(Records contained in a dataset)
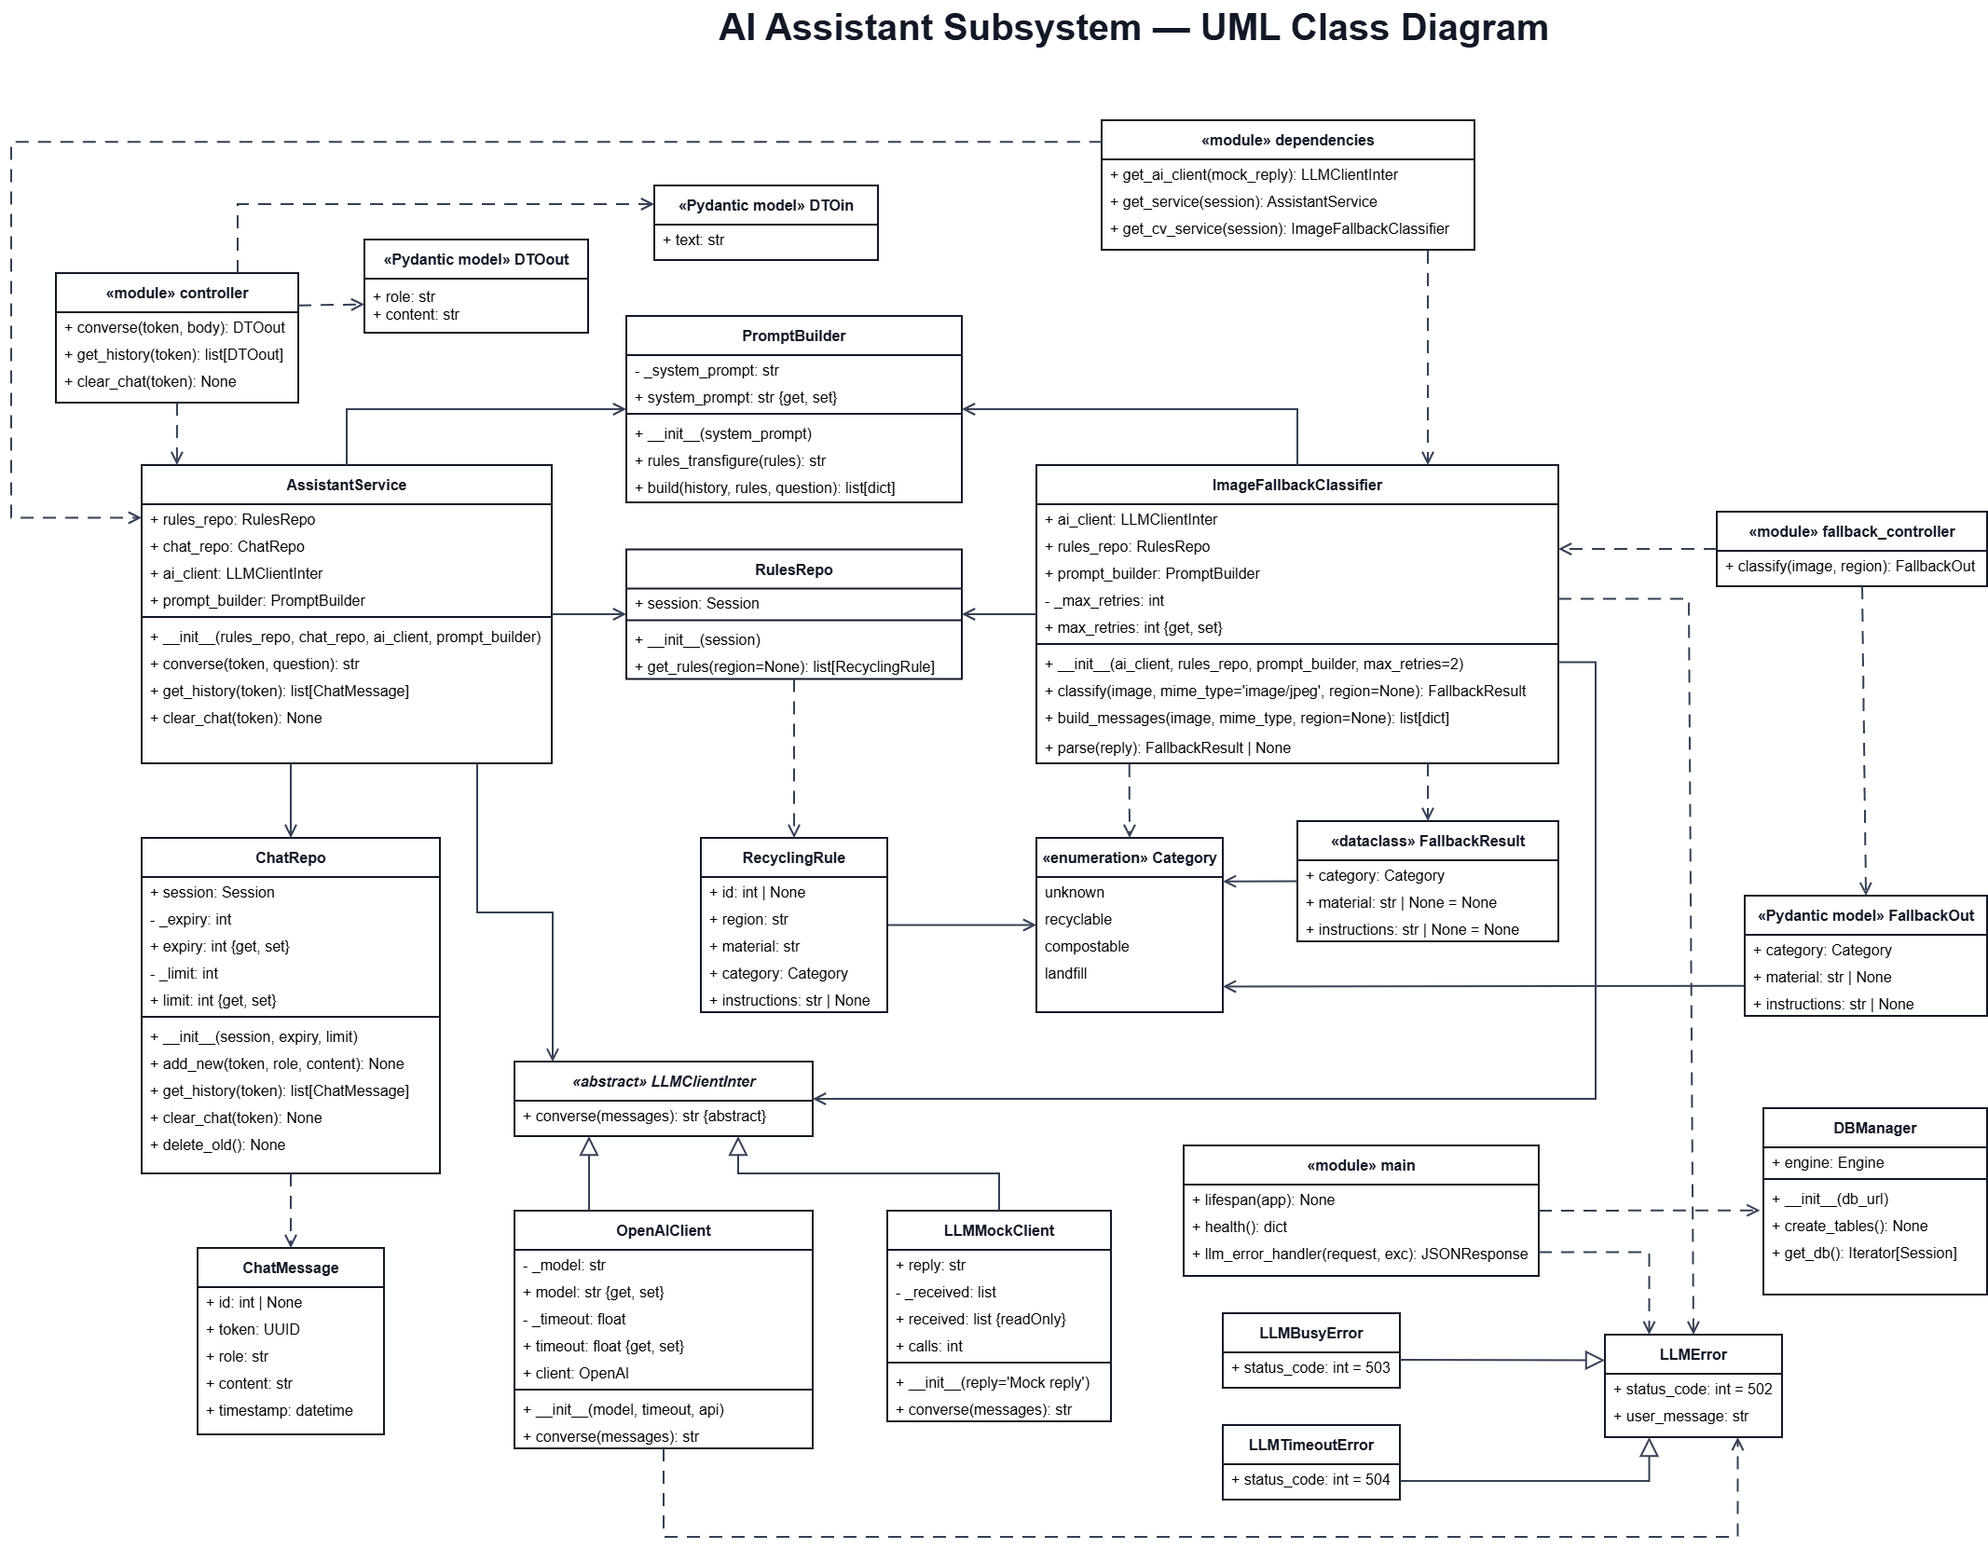
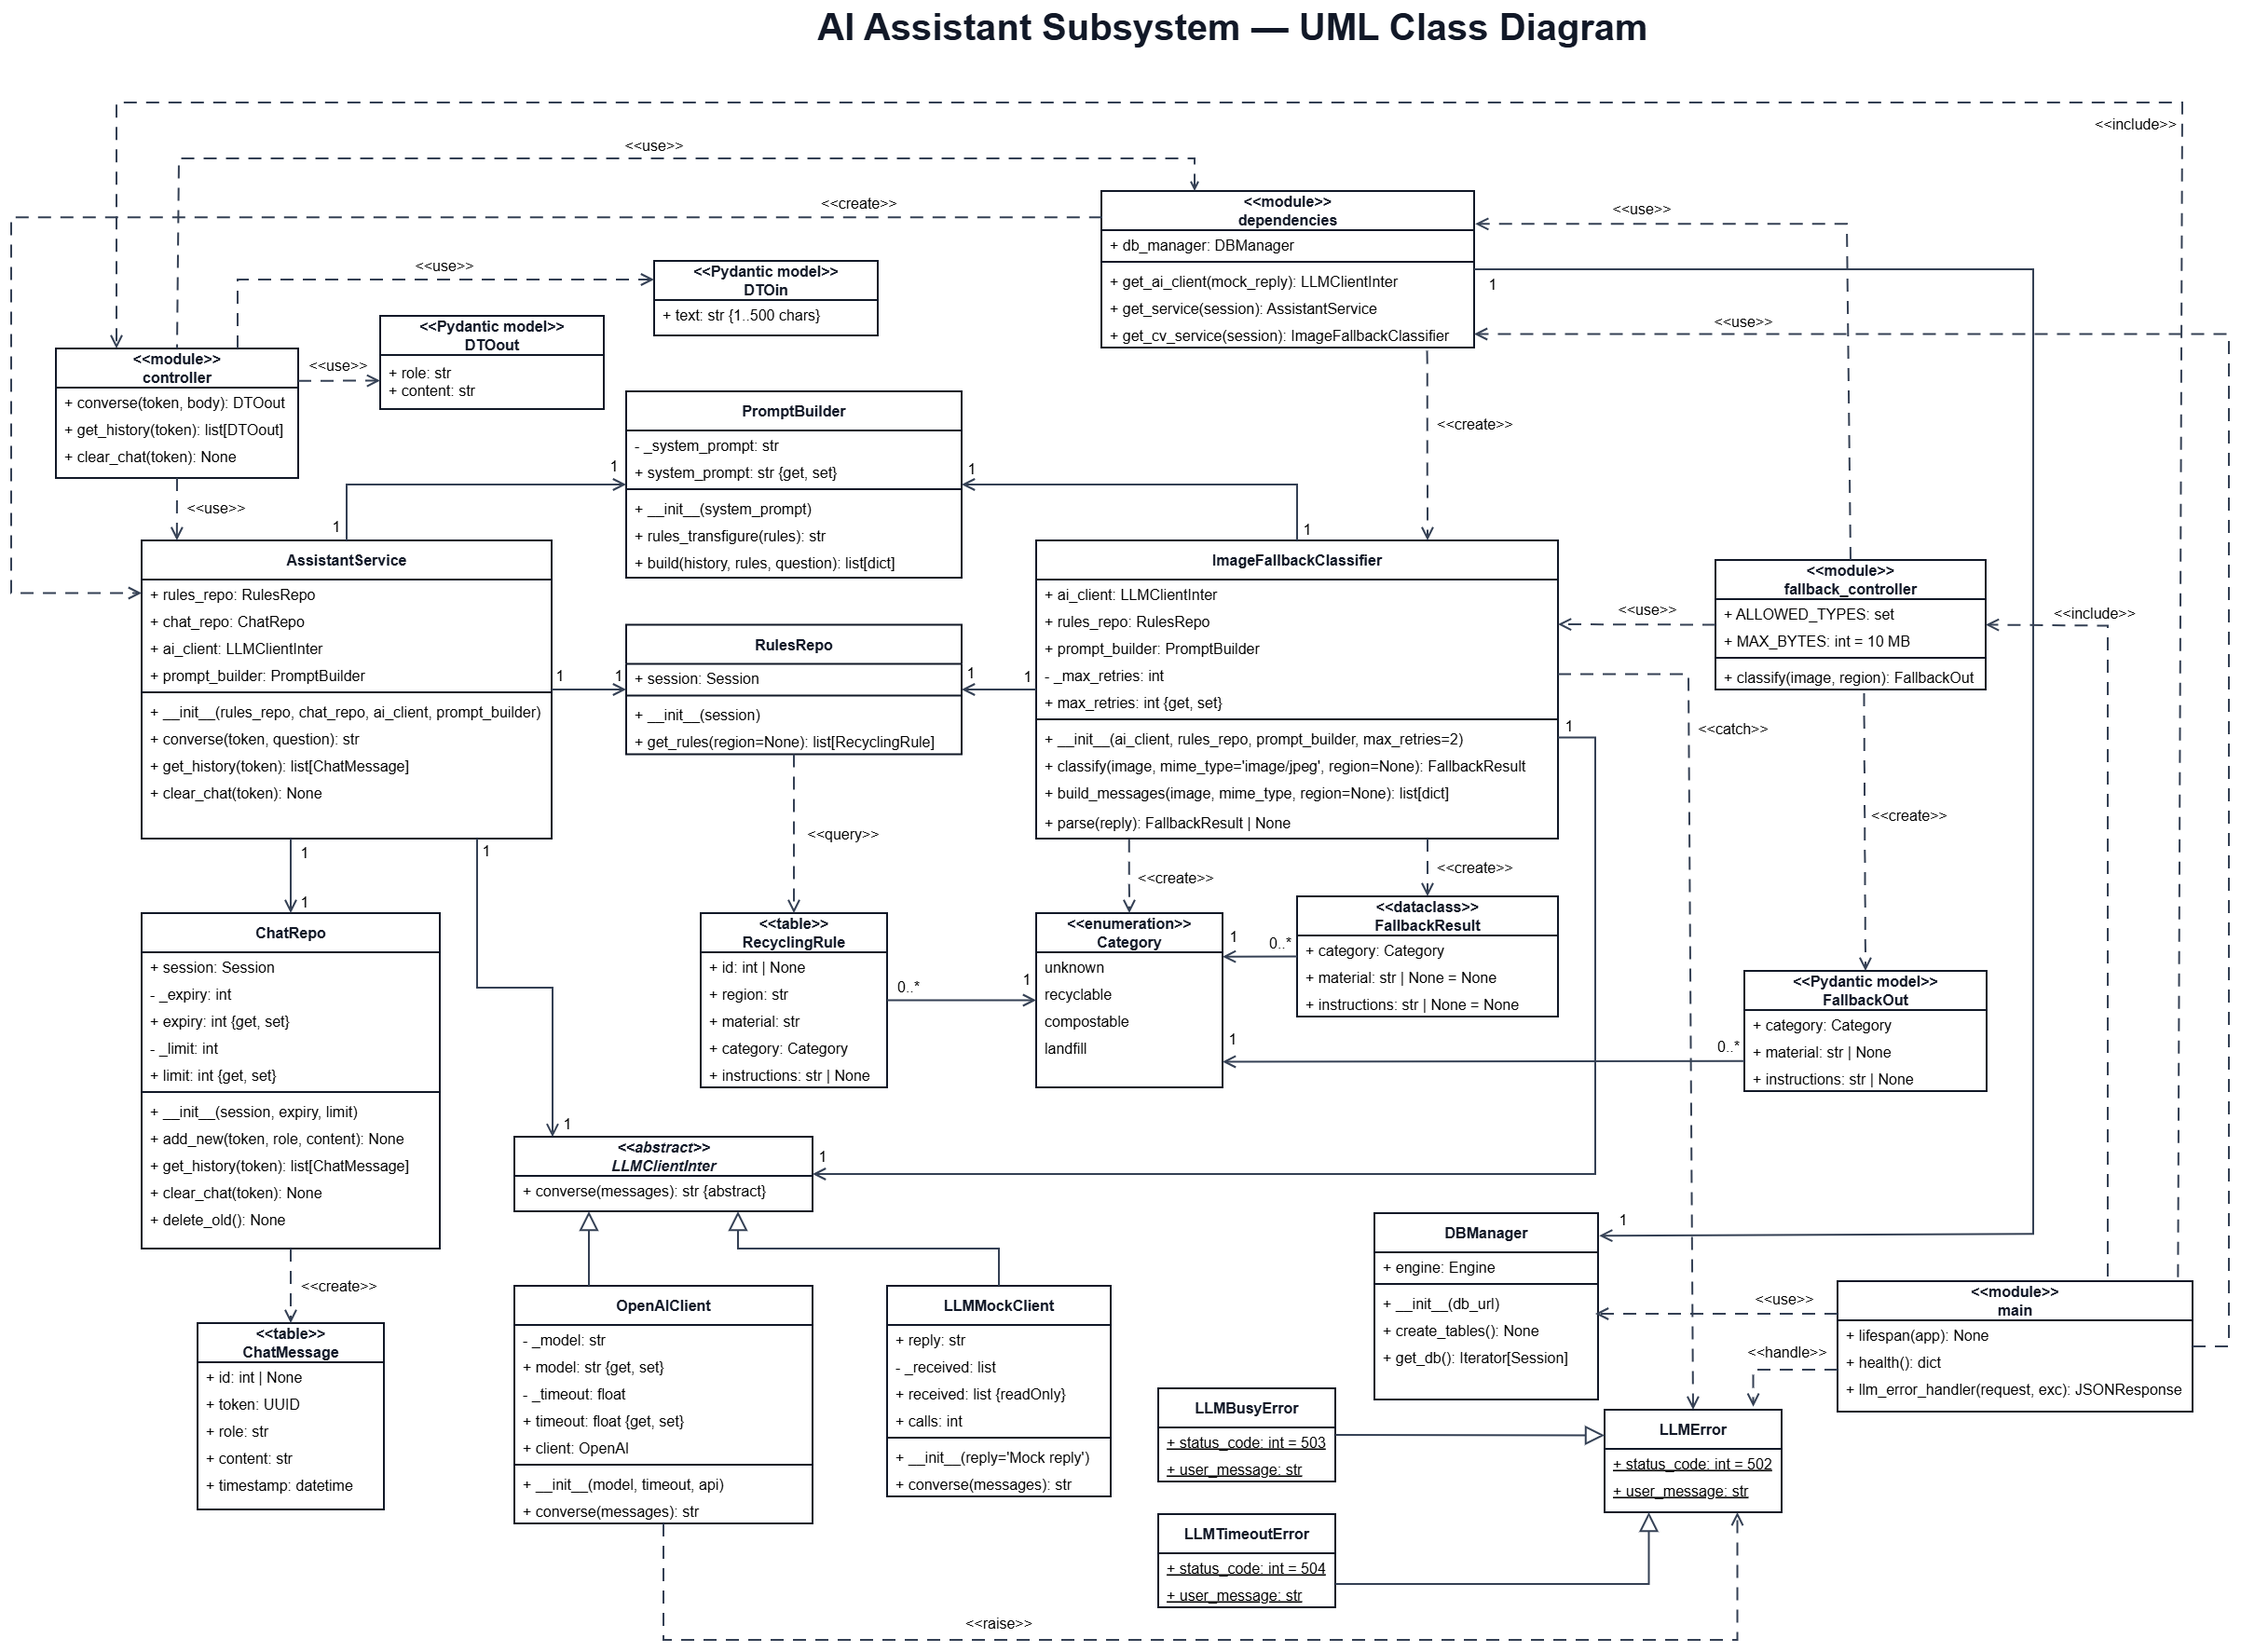
Finalizing Readme. Updated the diagrams

diff --git a/README.md b/README.md
@@ -131,7 +131,7 @@ The dashboard collects, processes and presents statistics about classified waste
 * **Live updates.** The page keeps a WebSocket connection (`/analytics/ws`) and reloads the statistics as soon as a new record arrives for the selected region. A status indicator shows whether the connection is active. If the connection drops, it reconnects automatically, and the data is refreshed when the user returns to the tab or the device goes back online.
 
 **Class diagram:**
-![Class diagram](dashboard_subsystem/docs/uml_class_diagram.png)
+![Class diagram](docs/WasteAnalytics_UML.png)
 
 ---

WHAT IS REQUIRED: Scan the records above and report every line with the string "docs".

RESPONSE BELOW:
-![Class diagram](dashboard_subsystem/docs/uml_class_diagram.png)
+![Class diagram](docs/WasteAnalytics_UML.png)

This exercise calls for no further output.